Square-Enix wants you to be as hyped for the game as possible so you will not give a second thought about spending hundreds of dollars for over-priced special editions and spin-off media. This desire is so large, the company held a press conference to announce these spin-offs as well as the game’s planned release date. If this sounds odd and pretentious to you, it is only because it is. To add more insult to injury, upon completion of the Platinum Demo, you are asked if you would like to digitally pre-order the full game despite only playing an incredibly small taste of what the full game will be. The magic I felt when I first played Final Fantasy VII back in the late 90s has been replaced with corporate cynicism.

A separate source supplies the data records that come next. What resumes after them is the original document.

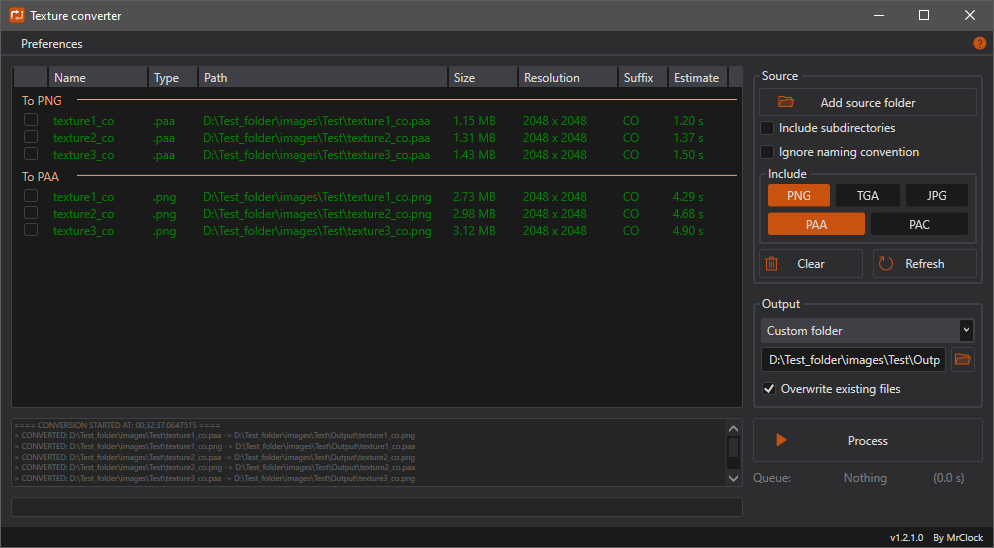
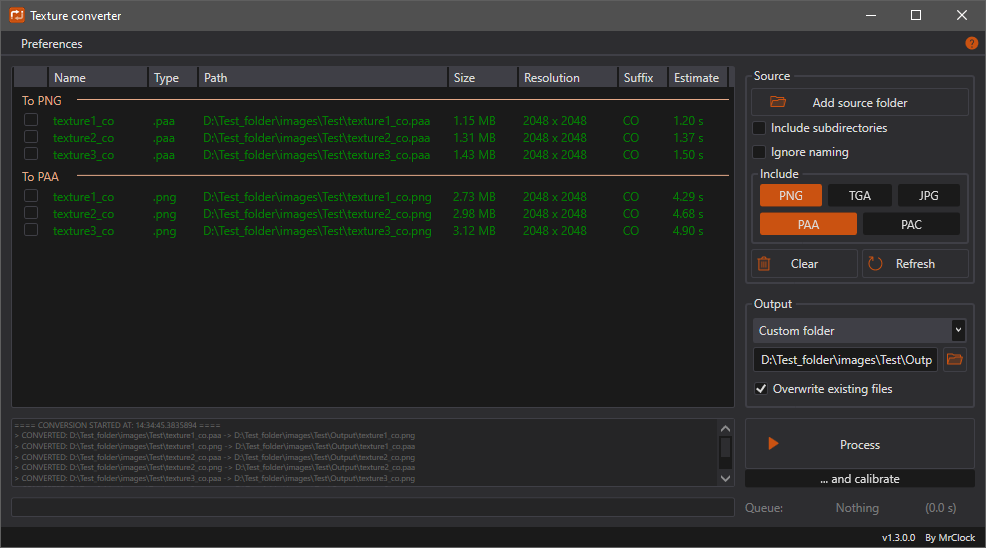
Updated VB.Net Framework Texture converter
Minimal corrections
Added calibration

diff --git a/docs/vbnetframework/textureconverter.md b/docs/vbnetframework/textureconverter.md
@@ -13,7 +13,7 @@
 * Light and dark color theme
 
 The [Arma 3 Tools](https://store.steampowered.com/app/233800/Arma_3_Tools/) have a very similar application called [ImageToPAA](https://community.bistudio.com/wiki/ImageToPAA). While ImageToPAA is a solid program, it only supports conversion to PAA, and not **from** PAA.
-The Texture converter was mainly written to address this lack of feature. Otherwise it has a very similar interface and set of features. This version of the Texture converter tool is also a reimplementation of the previous iteration in a different framework, with the only notable frontend improvement being the inclusion of color themes.
+The Texture converter was mainly written to address this lack of feature. Otherwise it has a very similar interface and set of features. This version of the Texture converter tool is also a reimplementation of the previous iteration in a different framework, with the only notable front end improvement being the inclusion of color themes.
 
 ### Loading files
 
@@ -36,13 +36,13 @@ The loaded files are displayed in a list view with a set of informative fields:
 * **Type:** file extension
 * **Path:** full path to the file
 * **Size:** file size on disk
-* **Resolution:** texture resolution (resolution of the 1st mipmap in case of PAA)
+* **Resolution:** texture resolution (resolution of the 1st mipmap in case of PAX files)
 * **Suffix:** texture type indicator suffix (eg: `CO`, `CA`, `NOHQ` etc.)
 * **Estimate:** estimated time necessary for conversion
 
 !!! note
 
-	The estimated conversion time is based on the file size being divided by an approximate bytes/seconds conversion speed derived from tests during development, therefore it is only an informative value, the true time may differ.
+	The estimated conversion time is based on the file size being multiplied by an approximate seconds/byte conversion speed derived from tests during development, therefore it is only an informative value, the true time may differ.
 
 #### File validation
 
@@ -61,6 +61,29 @@ The converted files are either placed back into the source folder, or into a cus
 If a file could not be converted, an error message is added to the log.
 
 After the conversion, the successful files are displayed in green.
+
+### Calibration
+
+The estimated conversion times are calculated by multiplying the file size by an average seconds/byte conversion speed.
+The default values for this calculation are based on a series of test measurements on the development computer, but since those values are only true for that specific machine, an option was added to remeasure the speed, in order to tune the estimates to the performace of any computer.
+
+Since the PNG/TGA/JPG --> PAA conversion is slower than the PAA --> PNG, the application has two separate speed values stored.
+
+When the `... and calibrate` option is enabled, the conversion is forced to Progressive scheduling, and it cannot be stopped.
+
+During conversion the process times are recorded, and the seconds/byte value is calculated for each item in the queue. After the conversion is finished, the average of the values is taken.
+							
+If only PNG/TGA/JPG or PAA files are in the current queue, only the respective speed value is recalculated.
+
+!!! tip
+
+	Calibration can be run with any number of files in queue, but it is recommended to have at least 10. Ideally, the files should either:
+	
+	* vary in resolution, format, and color range (eg.: using only gray-scale textures is not ideal) --> better estimates for conversions in general, but worse estimates for specific types
+	
+	or:
+	
+	* all be similar --> more accurate estimates for conversion of those specific files types (eg.: if you only use PNG files, calibrate with only PNG files), but worse estimates for conversion of other types
 
 ## Preferences
 
@@ -87,6 +110,16 @@ After the conversion, the successful files are displayed in green.
 * [Arma 3 Tools](https://store.steampowered.com/app/233800/Arma_3_Tools/)
 
 ## Changelogs
+
+??? changelog "v1.3.0"
+
+	Added:
+	
+	* Process `and calibrate` option to remeasure the average conversion speed used to calculate time estimates
+	
+	Changed:
+	
+	* `Ignore naming convention` was renamed to `Ignore naming`, and now it suppresses invalid character warnings as well
 
 ??? changelog "v1.2.1"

This is all part of a wider trend you can see all over the modern gaming industry. Companies like Konami have added micro-transactions to Metal Gear hoping fans will put up with it. Ubisoft churns out Assassin’s Creed game after Assassin’s Creed game in fear of their biggest cash cow losing even the slightest bit of relevancy. Game publishers are constantly pressuring you to pre-order games sight unseen or else risk having an inferior experience due to missing out on exclusive content. Video games seem to have given up on providing compelling new experiences and instead try to milk as much money out of established fans as possible. So many of the games we grew up loving have lost their charm to this brand of consumerism. Games are no longer just games, it seems. They are industries unto themselves.
Final Fantasy XV may end up being a great game, but the way Square-Enix is marketing it leaves a horrible taste in the mouth. Many, my self-included, will argue that the series lost its soul a long time ago, but Final Fantasy XV’s cynical manufacturing of hype and exploitation of fan loyalty is the final nail in the coffin. I still remember the magic I felt playing Final Fantasy games in my youth. I believe that magic can be rekindled but this is not going to be the way to do it.
Platinum Demo: Final Fantasy XV is available now as a free download for Playstation 4 and Xbox One. Final Fantasy XV is slated for international release on September 30, 2016.